I hope that nobody reading this blog, thinks that white people are superior to people of other coloured skins or deserving of any greater privileges. While we might concede the historical fact that white people on both sides of the Atlantic had and still have better opportunities, our moral compass is now firmly pointed at equality. For that reason we can delight to see that Ken Frazier, CEO of Merck is a black-skinned man.
Today I will be on my boat alongside 12 people , the majority of whom will be of Asian origin. They are as welcome to my boat and to the delights of the Thames as my own family (who have never been to Asia!)
Charlottesville is incomprehensible to me, other than as an historical abstraction. Arguments about the moral code of General Lee, of slavery and of the “rights” of the Klu Klux Klan, have no place in a forward thinking democracy like the UK or the US. And yet these codes , behaviours and values are validated by President Trump, implicitly and explicitly.
This was too much for the great and the good. For all their support of Trump’s business agenda, the executives could not simply laugh Trump’s behaviour off as “politics”.
John Flannery, the new chief executive of General Electric, told staff that the white supremacist march in Charlottesville
“could not be further from the values that we hold dear”.
Jamie Dimon, chairman of JPMorgan, wrote to the bank’s staff:
“It is a leader’s role, in business or government, to bring people together, not tear them apart.”
These leaders did not cite their Environment Social and Governance code, they didn’t have to. But that they had such a code meant that they could not do other than walk away from Trump’s condolence of racism.
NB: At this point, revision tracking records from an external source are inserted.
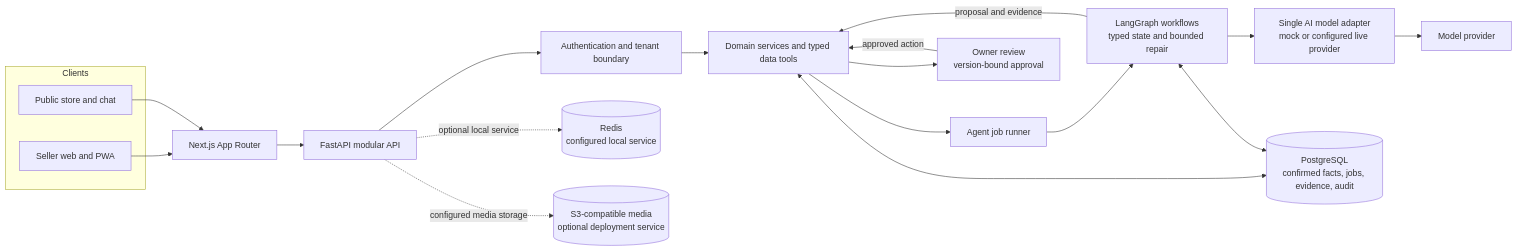
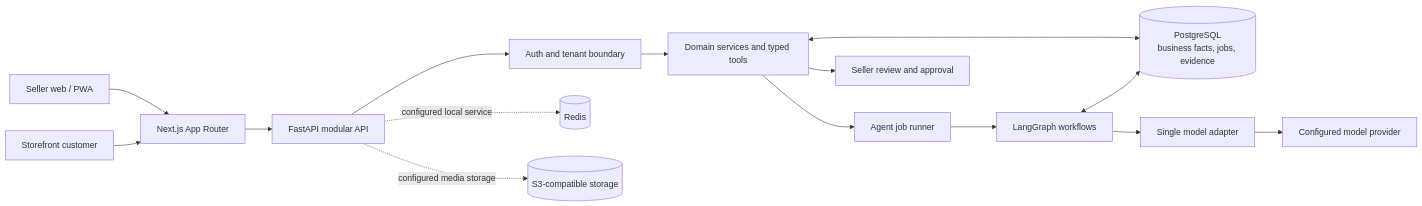
Before and after one commit to ABHIRAM-DEVP/Bizsaathi: the second of 2 diagrams in README.md, drawn with Mermaid. The commit also changed other lines of this file, not shown here.

````diff
--- a/README.md
+++ b/README.md
@@ -33,34 +70,17 @@
 ```mermaid
 flowchart LR
-  subgraph Clients
-    OWNER[Seller web and PWA]
-    CUSTOMER[Public store and chat]
-  end
-
-  WEB[Next.js App Router]
-  API[FastAPI modular API]
-  AUTH[Authentication and tenant boundary]
-  SERVICES[Domain services and typed data tools]
-  JOBS[Agent job runner]
-  GRAPH[LangGraph workflows<br/>typed state and bounded repair]
-  ADAPTER[Single AI model adapter<br/>mock or configured live provider]
-  DB[(PostgreSQL<br/>confirmed facts, jobs, evidence, audit)]
-  CACHE[(Redis<br/>configured local service)]
-  MEDIA[(S3-compatible media<br/>optional deployment service)]
-  APPROVAL[Owner review<br/>version-bound approval]
-
-  OWNER --> WEB
-  CUSTOMER --> WEB
-  WEB --> API
-  API --> AUTH --> SERVICES
-  SERVICES <--> DB
-  SERVICES --> JOBS --> GRAPH
+  SELLER[Seller web / PWA] --> WEB[Next.js App Router]
+  CUSTOMER[Storefront customer] --> WEB
+  WEB --> API[FastAPI modular API]
+  API --> AUTH[Auth and tenant boundary]
+  AUTH --> SERVICES[Domain services and typed tools]
+  SERVICES <--> DB[(PostgreSQL<br/>business facts, jobs, evidence)]
+  SERVICES --> RUNNER[Agent job runner]
+  RUNNER --> GRAPH[LangGraph workflows]
   GRAPH <--> DB
-  GRAPH --> ADAPTER
-  ADAPTER --> MODEL[Model provider]
-  GRAPH -->|proposal and evidence| SERVICES
-  SERVICES --> APPROVAL
-  APPROVAL -->|approved action| SERVICES
-  API -. optional local service .-> CACHE
-  API -. configured media storage .-> MEDIA
+  GRAPH --> ADAPTER[Single model adapter]
+  ADAPTER --> MODEL[Configured model provider]
+  SERVICES --> REVIEW[Seller review and approval]
+  API -. configured local service .-> REDIS[(Redis)]
+  API -. configured media storage .-> STORAGE[(S3-compatible storage)]
 ```
````
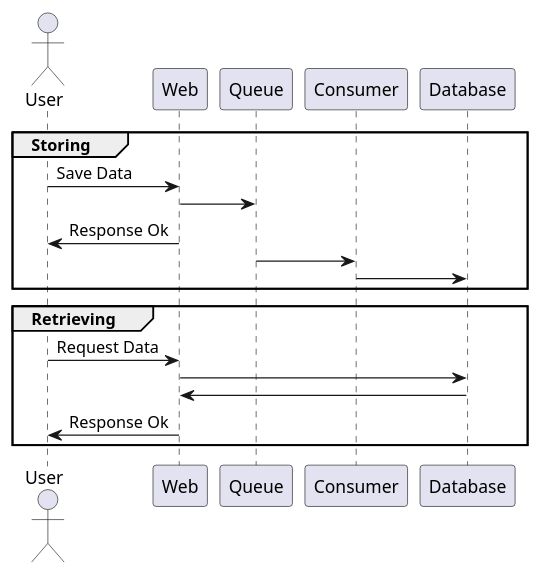
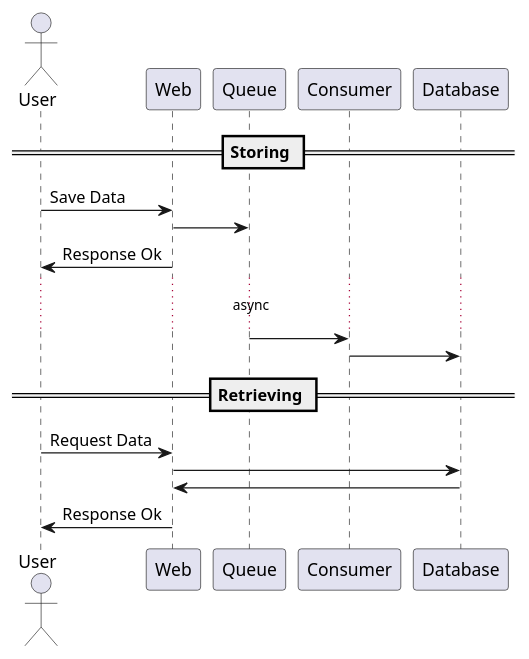
Before and after one commit to avoivo/audit: the diagram in diagram.wsd, drawn with PlantUML.

```diff
--- a/diagram.wsd
+++ b/diagram.wsd
@@ -1,24 +1,24 @@
 @startuml Flow
 actor User
 participant Web
 participant Queue
 participant Consumer
 participant Database
 
-group Storing
-    User -> Web: Save Data
-    Web -> Queue
-    Web -> User: Response Ok
-    Queue -> Consumer
-    Consumer -> Database
-    
-end
+== Storing ==
 
-group Retrieving
-    User -> Web: Request Data
-    Web -> Database
-    Database -> Web
-    Web -> User: Response Ok
-end
+User -> Web: Save Data
+Web -> Queue
+Web -> User: Response Ok
+... async ...
+Queue -> Consumer
+Consumer -> Database
+
+== Retrieving ==
+
+User -> Web: Request Data
+Web -> Database
+Database -> Web
+Web -> User: Response Ok
 
 @enduml
```
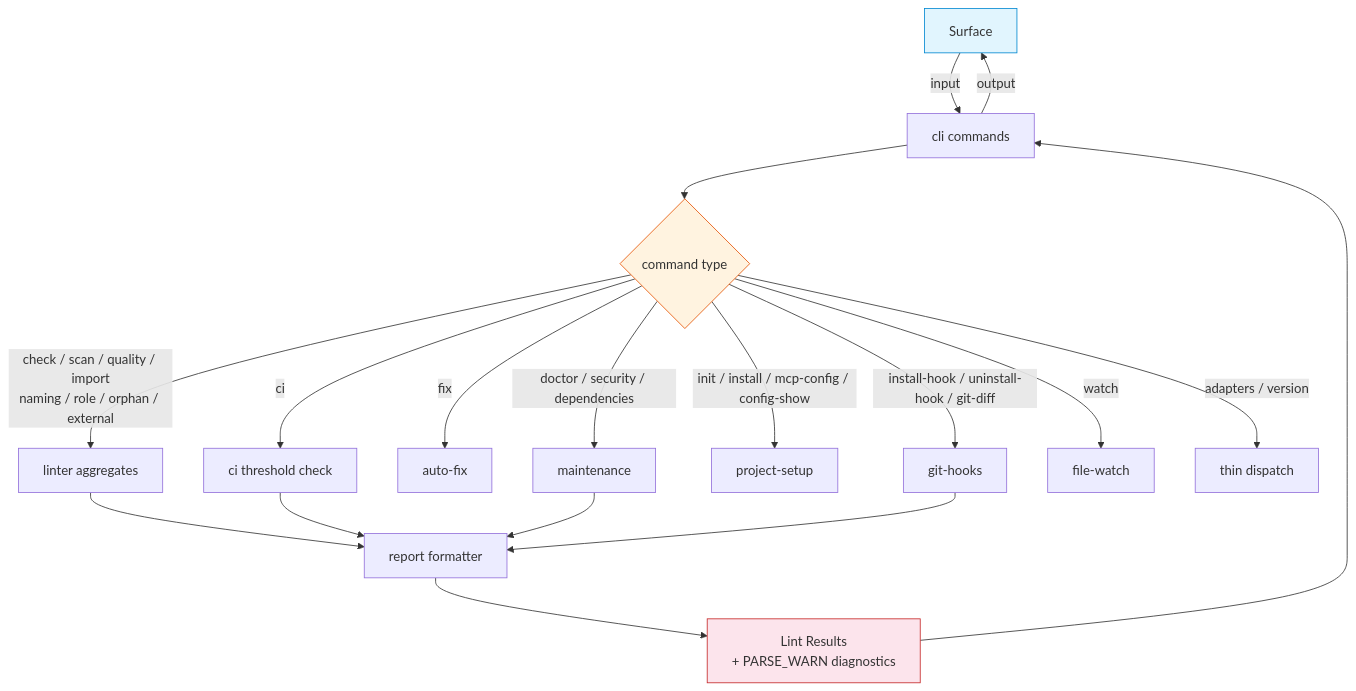
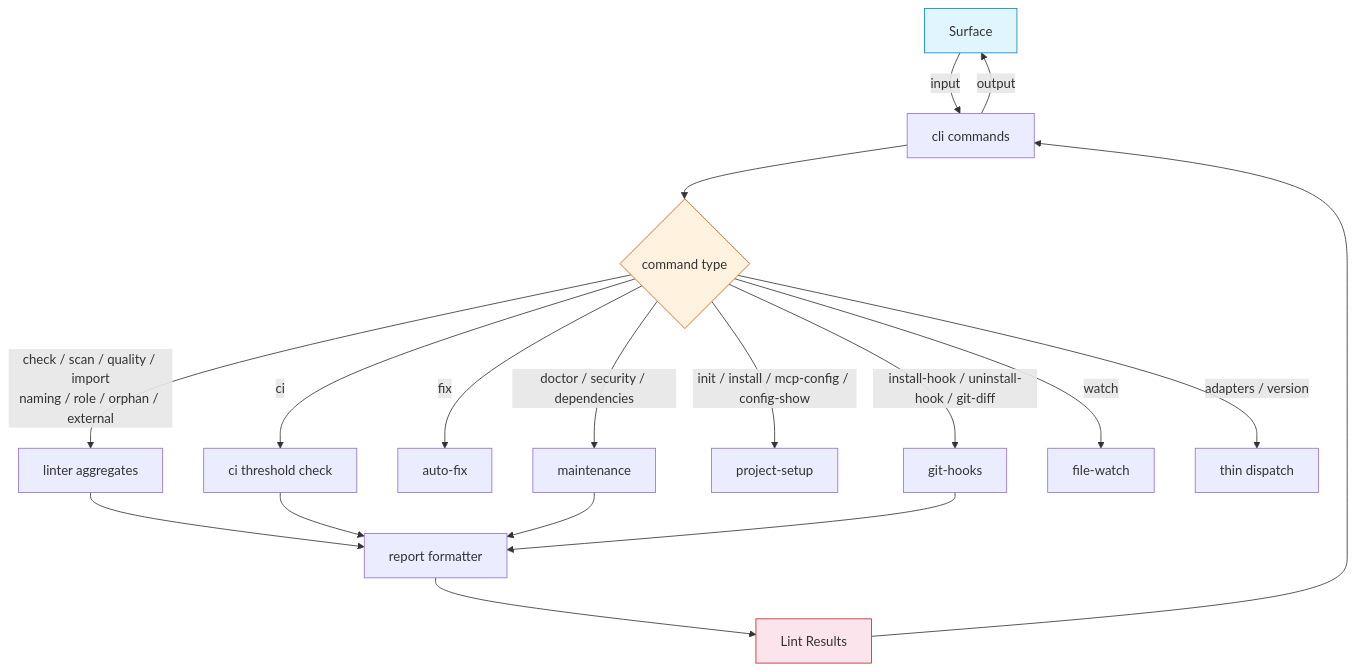
One commit to rakaarwaky/lint-arwaky changed the diagram in crates/cli-commands/FRD.md. Above: the diagram before and after it, drawn with Mermaid. The commit also changed other lines of this file and 9 other files, not shown here.

````diff
--- a/crates/cli-commands/FRD.md
+++ b/crates/cli-commands/FRD.md
@@ -16,27 +16,27 @@
 ```mermaid
 flowchart TD
     A["Surface"] -->|input| B["cli commands"]
     B --> C{"command type"}
 
     C -->|"check / scan / quality / import\nnaming / role / orphan / external"| D["linter aggregates"]
     C -->|"ci"| E["ci threshold check"]
     C -->|"fix"| F["auto-fix"]
     C -->|"doctor / security / dependencies"| G["maintenance"]
     C -->|"init / install / mcp-config / config-show"| H["project-setup"]
     C -->|"install-hook / uninstall-hook / git-diff"| I["git-hooks"]
     C -->|"watch"| J["file-watch"]
     C -->|"adapters / version"| K["thin dispatch"]
 
     D --> L["report formatter"]
     E --> L
     G --> L
     I --> L
 
-    L --> M["Lint Results\n+ PARSE_WARN diagnostics"]
+    L --> M["Lint Results"]
     M --> B
     B -->|output| A
 
     style A fill:#e1f5fe,stroke:#0288d1
     style C fill:#fff3e0,stroke:#e65100
     style M fill:#fce4ec,stroke:#c62828
 ```
````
Those who have campaigned for the adoption of ethical codes within businesses, can be rightly proud this weekend. For the adoption of the values within those codes has ensured that the president can no longer rely on naked economics but will have to respect capital as a force opposed to lowest common denominator populism.
Trump’s gamble seems a stupid one. Firms like Merck, General Electric and JP Morgan trade throughout the world. While Trump wants to put America first, these organisations have to listen and put their views second. It is hard to see Jamie Dimon talking to European analysts about the importance of ESG , if he was validating the behaviour of a racist bigot.
We will now have to see what the loss of this validation means to Trump’s administration. If corporate America rebels against Charlottesville, will it rebel about the USA’s withdrawal from the Paris Accord? Or the postponement of fiduciary regulations in financial services?
I am reminded of the reign of King Charles I which began with the support of parliament and ended with the King losing his head. Like President Trump, Charles’ legitimacy – which Charles deemed absolute – was questioned, opposed and ultimately brutally terminated because of what we can now see as the causes of the English Civil War. I do not want to see Trump beheaded or even impeached, I want him to govern according to the corporate code that governs corporate America.
Ironically, Trump’s core constituency of support, now looks as politically isolated as economically abandoned. Trump is finding that an attempt to reimpose a world of confederate values simply doesn’t wash in an America that put slavery and white supremacy behind it some time ago. Any thought of recidivism is blocked by the economic reality that corporate America cannot go it alone.
The values of wider global governance trump Trump.